Abstract

NOAA/NCEP runs a number of numerical weather prediction (NWP) modeling suites to provide operational guidance to the National Weather Service field offices and service centers. A sophisticated infrastructure, which includes a complex set of software tools, is required to facilitate running these NWP suites. This infrastructure needs to be maintained and upgraded so that continued improvements in forecast accuracy can be achieved. This contribution describes the design of a robust NWP Information Technology Environment (NITE) to support and accelerate the transition of innovations to NOAA operational modeling suites.

Through consultation with and at the request of the NOAA NCEP Environmental Modeling Center, a survey of segments of the national NWP community, and a review of selected aspects of the computational infrastructure of several modeling centers was conducted, which led to the following elements being considered as key for NITE: data management, source code management and build systems, suite definition tools, scripts, workflow management, experiment database, and documentation and training.

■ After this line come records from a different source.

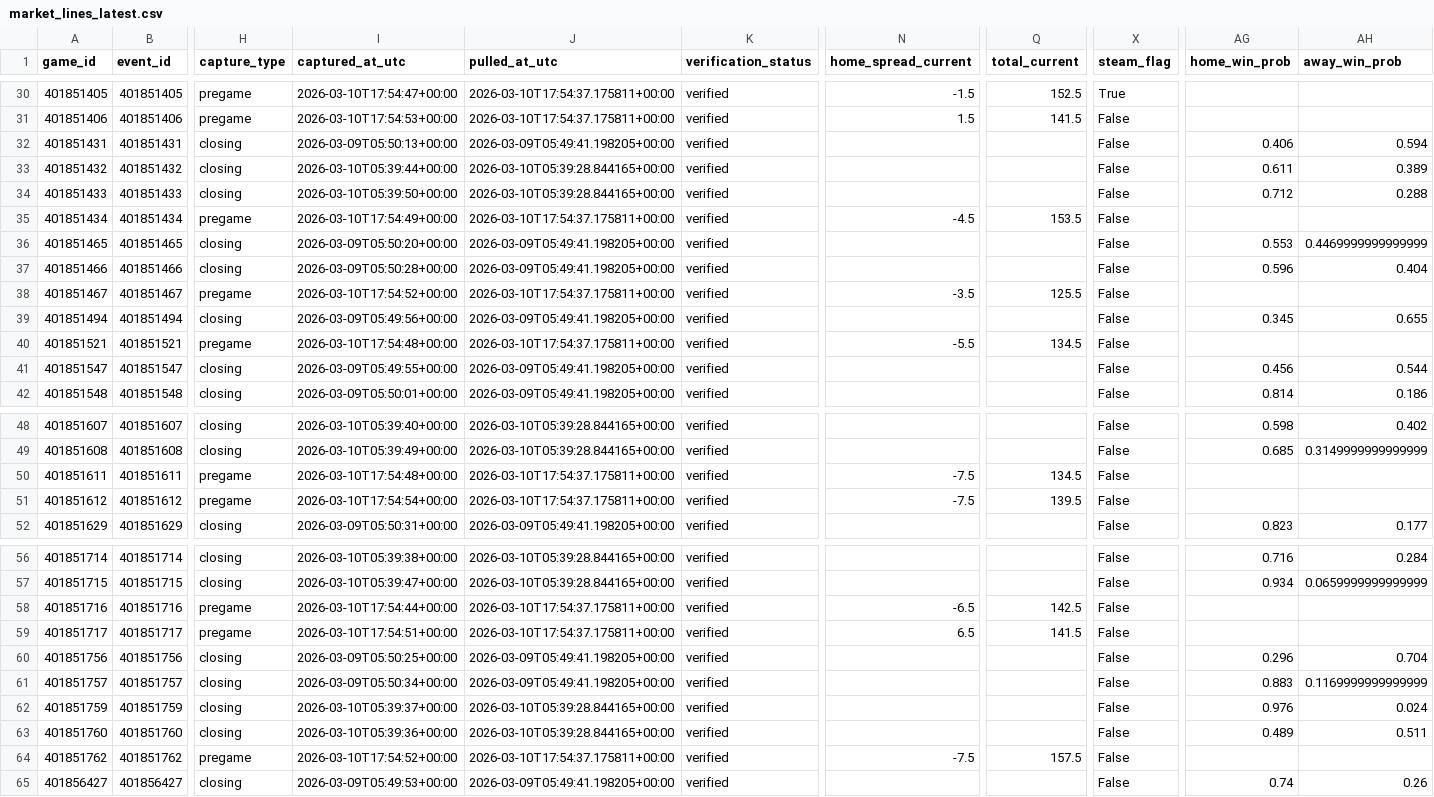
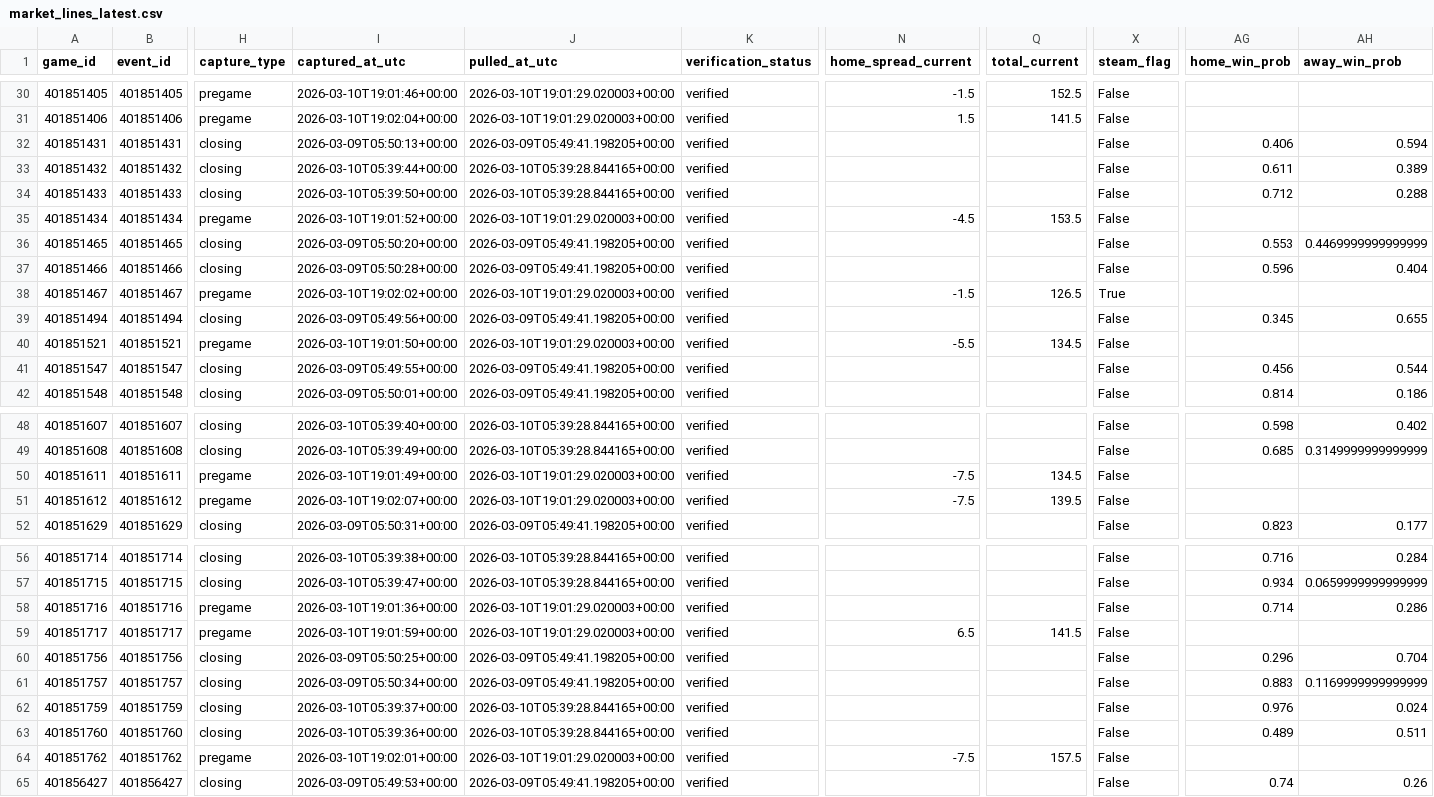
Before and after one commit to goldbondman/CBB.RD2, a CSV file: data/market_lines_latest.csv, drawn as a sheet; only a part is shown, gaps mark what is left out; the diff covers the shown part only; the diff names each change by its address in the sheet, - before the commit and + after, or states it on an @@ line.

```diff
--- a/data/market_lines_latest.csv
+++ b/data/market_lines_latest.csv
-I30 (captured_at_utc): 2026-03-10T17:54:47+00:00
+I30 (captured_at_utc): 2026-03-10T19:01:46+00:00
-J30:J31 (pulled_at_utc): 2026-03-10T17:54:37.175811+00:00
+J30:J31 (pulled_at_utc): 2026-03-10T19:01:29.020003+00:00
-X30 (steam_flag): True
+X30 (steam_flag): False
-I31 (captured_at_utc): 2026-03-10T17:54:53+00:00
+I31 (captured_at_utc): 2026-03-10T19:02:04+00:00
-I35 (captured_at_utc): 2026-03-10T17:54:49+00:00
+I35 (captured_at_utc): 2026-03-10T19:01:52+00:00
-J35 (pulled_at_utc): 2026-03-10T17:54:37.175811+00:00
+J35 (pulled_at_utc): 2026-03-10T19:01:29.020003+00:00
-I38 (captured_at_utc): 2026-03-10T17:54:52+00:00
+I38 (captured_at_utc): 2026-03-10T19:02:02+00:00
-J38 (pulled_at_utc): 2026-03-10T17:54:37.175811+00:00
+J38 (pulled_at_utc): 2026-03-10T19:01:29.020003+00:00
-N38 (home_spread_current): -3.5
+N38 (home_spread_current): -1.5
-Q38 (total_current): 125.5
+Q38 (total_current): 126.5
-X38 (steam_flag): False
+X38 (steam_flag): True
-I40 (captured_at_utc): 2026-03-10T17:54:48+00:00
+I40 (captured_at_utc): 2026-03-10T19:01:50+00:00
-J40 (pulled_at_utc): 2026-03-10T17:54:37.175811+00:00
+J40 (pulled_at_utc): 2026-03-10T19:01:29.020003+00:00
-I50 (captured_at_utc): 2026-03-10T17:54:48+00:00
+I50 (captured_at_utc): 2026-03-10T19:01:49+00:00
-J50:J51 (pulled_at_utc): 2026-03-10T17:54:37.175811+00:00
+J50:J51 (pulled_at_utc): 2026-03-10T19:01:29.020003+00:00
-I51 (captured_at_utc): 2026-03-10T17:54:54+00:00
+I51 (captured_at_utc): 2026-03-10T19:02:07+00:00
-I58 (captured_at_utc): 2026-03-10T17:54:44+00:00
+I58 (captured_at_utc): 2026-03-10T19:01:36+00:00
-J58:J59 (pulled_at_utc): 2026-03-10T17:54:37.175811+00:00
+J58:J59 (pulled_at_utc): 2026-03-10T19:01:29.020003+00:00
-N58 (home_spread_current): -6.5
+N58 (home_spread_current): (empty)
-Q58 (total_current): 142.5
+Q58 (total_current): (empty)
-AG58 (home_win_prob): (empty)
+AG58 (home_win_prob): 0.714
-AH58 (away_win_prob): (empty)
+AH58 (away_win_prob): 0.286
-I59 (captured_at_utc): 2026-03-10T17:54:51+00:00
+I59 (captured_at_utc): 2026-03-10T19:01:59+00:00
-I64 (captured_at_utc): 2026-03-10T17:54:52+00:00
+I64 (captured_at_utc): 2026-03-10T19:02:01+00:00
-J64 (pulled_at_utc): 2026-03-10T17:54:37.175811+00:00
+J64 (pulled_at_utc): 2026-03-10T19:01:29.020003+00:00
```
Also changed, not shown: 42 edited cells elsewhere in this file, 3 other files.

The design for NITE put forth by the DTC would make model development by NOAA staff and their external collaborators more effective and efficient. It should be noted that NITE was not designed to work exclusively for a certain modeling suite; instead it transcends the current operational suites and is applicable to the expected evolution in NCEP systems. NITE is particularly important for community engagement in the Next-Generation Global Prediction System, which is expected to be an Earth modeling system including several components.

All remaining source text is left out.